(Image courtesy: NWS Columbia, SC)
48 hour rainfall ending 8AM Sunday
Record Flooding: Gills Creek at Columbia
The river gauge along Gills Creek at Columbia, SC showed an incredible water increase from PM Saturday to AM Sunday. In fact, this was record flooding!
"River stages at Gills Creek. Currently the gauge is reading 17.08 feet. The previous record stage was 9.43 ft on 07/24/1997. Major flooding is happening at this location as well as others around Columbia. Please stay safe! #SEFlood #scwx"
Radar: PM Saturday to AM Sunday

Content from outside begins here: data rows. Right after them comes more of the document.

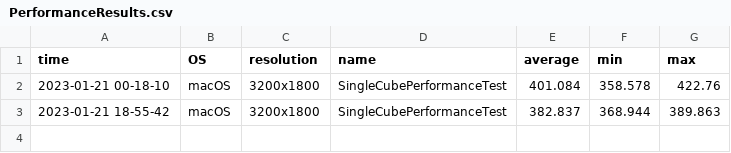
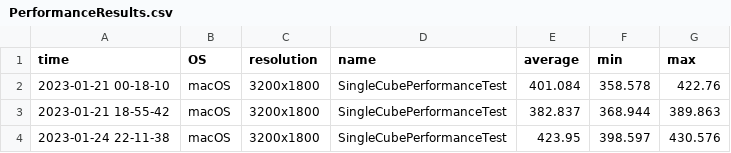
Before and after one commit to bezdev/pomelo, a CSV file: desktop/PerformanceResults.csv, drawn as a sheet; the diff names each change by its address in the sheet, - before the commit and + after, or states it on an @@ line.

Commit message:
Factor out desktop

```diff
--- a/desktop/PerformanceResults.csv
+++ b/desktop/PerformanceResults.csv
+row 4: 2023-01-24 22-11-38 | macOS | 3200x1800 | SingleCubePerformanceTest | 423.95 | 398.597 | 430.576
```
Also changed, not shown: 16 other files.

Take a look at the incredible radar loop below from PM Saturday to AM Sunday. Unfortunately, this intense band of heavy rain persisted over some of the same areas for a very long time leading to significant and historic rainfall.
The steering wind map below may help to explain why so much moisture if feeding into the Carolinas. An are of high pressure located over the the Hudson Bay in Canada in combination with an upper level low over Florida is tightening the pressure gradient over the Mid-Atlantic States. While this is drawing moisture in off of the Atlantic Ocean, the wildcard here is Hurricane Joaquin. Deep tropical moisture from Joaquin has been getting drawn into this flow allowing for exceptional rainfall tallies to occur.

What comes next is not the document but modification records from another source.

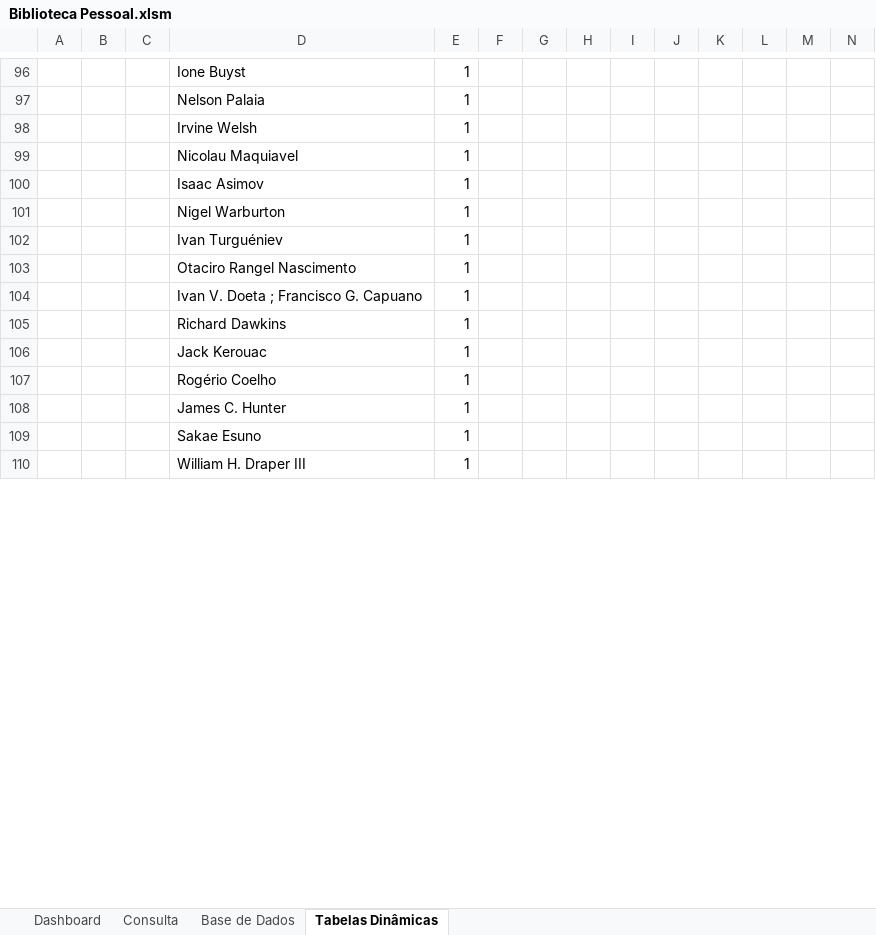
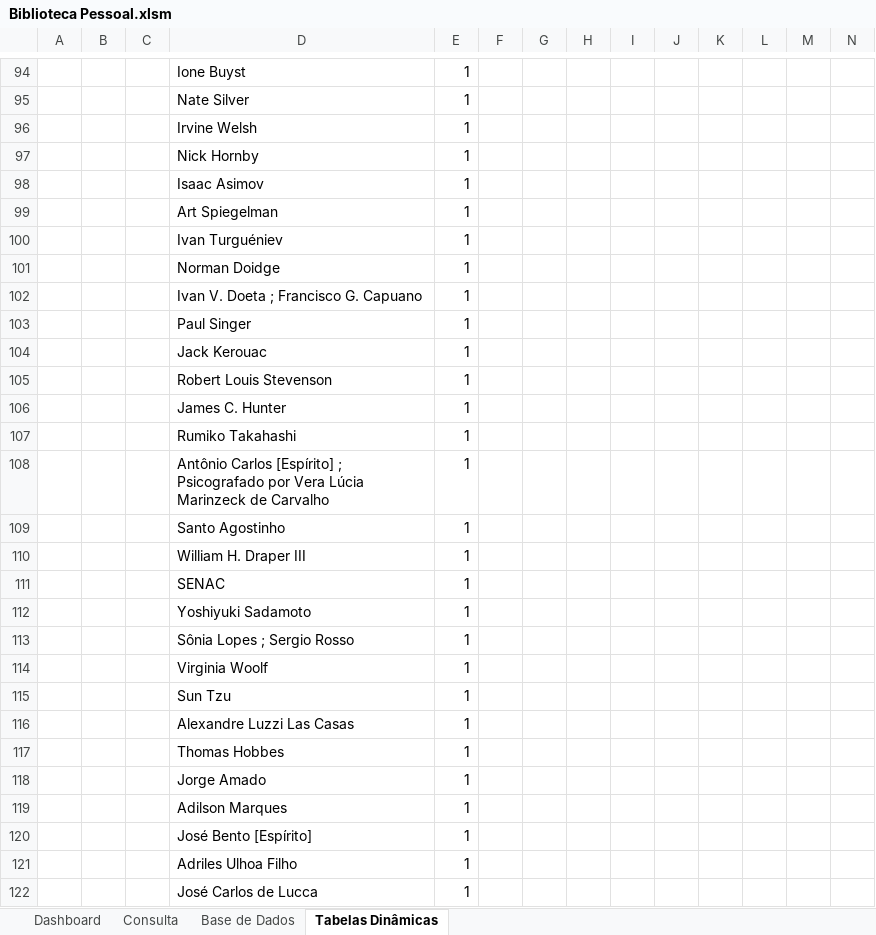
Before and after one commit to ViniciusPereira-1/Biblioteca_Pessoal, an Excel workbook: Biblioteca Pessoal.xlsm, sheet Tabelas Dinâmicas, drawn as a sheet; only a part is shown, gaps mark what is left out; values as stored, in another font and other column widths than the file's, no borders; addresses are those after the commit; rows hold the shown columns only; the diff covers the shown part only; the diff names each change by its address in the sheet, - before the commit and + after, or states it on an @@ line.

```diff
--- a/Biblioteca Pessoal.xlsm (sheet Tabelas Dinâmicas)
+++ b/Biblioteca Pessoal.xlsm (sheet Tabelas Dinâmicas)
-D95: Nelson Palaia
+D95: Nate Silver
-D97: Nicolau Maquiavel
+D97: Nick Hornby
-D99: Nigel Warburton
+D99: Art Spiegelman
-D101: Otaciro Rangel Nascimento
+D101: Norman Doidge
-D103: Richard Dawkins
+D103: Paul Singer
-D105: Rogério Coelho
+D105: Robert Louis Stevenson
-D107: Sakae Esuno
+D107: Rumiko Takahashi
@@ row 114 moved to row 108: Antônio Carlos [Espírito] ; Psicografado… @@
+row 109:  |  |  | Santo Agostinho | 1
+row 111:  |  |  | SENAC | 1
@@ row 130 moved to row 112: Yoshiyuki Sadamoto @@
+row 113:  |  |  | Sônia Lopes ; Sergio Rosso | 1
@@ row 116 moved to row 114: Virginia Woolf @@
+row 115:  |  |  | Sun Tzu | 1
@@ row 118 moved to row 116: Alexandre Luzzi Las Casas @@
+row 117:  |  |  | Thomas Hobbes | 1
@@ row 120 moved to row 118: Jorge Amado @@
+row 119:  |  |  | Adilson Marques | 1
@@ row 122 moved to row 120: José Bento [Espírito] @@
+row 121:  |  |  | Adriles Ulhoa Filho | 1
@@ row 124 moved to row 122: José Carlos de Lucca @@
```
Also changed, not shown: other rows of this sheet, sheet Dashboard, sheet Consulta, sheet Base de Dados, charts or pictures.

Here's a look at the water vapor from early Sunday morning. While the richest moisture associated with Joaquin was well east of the Carolinas, lingering moisture from the system was still present over the Mid-Atlantic states and you can clearly see an intense band of moisture (dark blue) located over South Carolina and just east into the Atlantic.
This was the view of Hurricane Joaquin early Sunday morning as Bermuda braced for a close encounter with a category 2 storm with winds near 100mph. Since departing the Bahama Islands, Joaquin hasn't had any major/direct impacts on any other major landmass, except helping to produce significant/historic rainfall in the Mid-Atlantic.
Joaquin's track changed dramatically from some of the initial forecasts. Interestingly, one of the only forecast models that pegged the correct track was the European model! Note that over the next few days, Joaquin will quickly sweep out into the North Atlantic.
While Joaquin continues quickly moving northeast through the Atlantic, the National Hurricane Center will continue watching a couple of waves farther east. At this time, both areas of interest have a low chance of development over the next 5 days.
Joaquin is the only named storm in the Atlantic Basin right and Oho is the only named storm in the Central/Eastern Pacific Basin. Interestingly there are several other waves in the Pacific Basin that bear watching...
Thanks for checking in and have a great week ahead! Don't forget to follow me on Twitter @TNelsonWX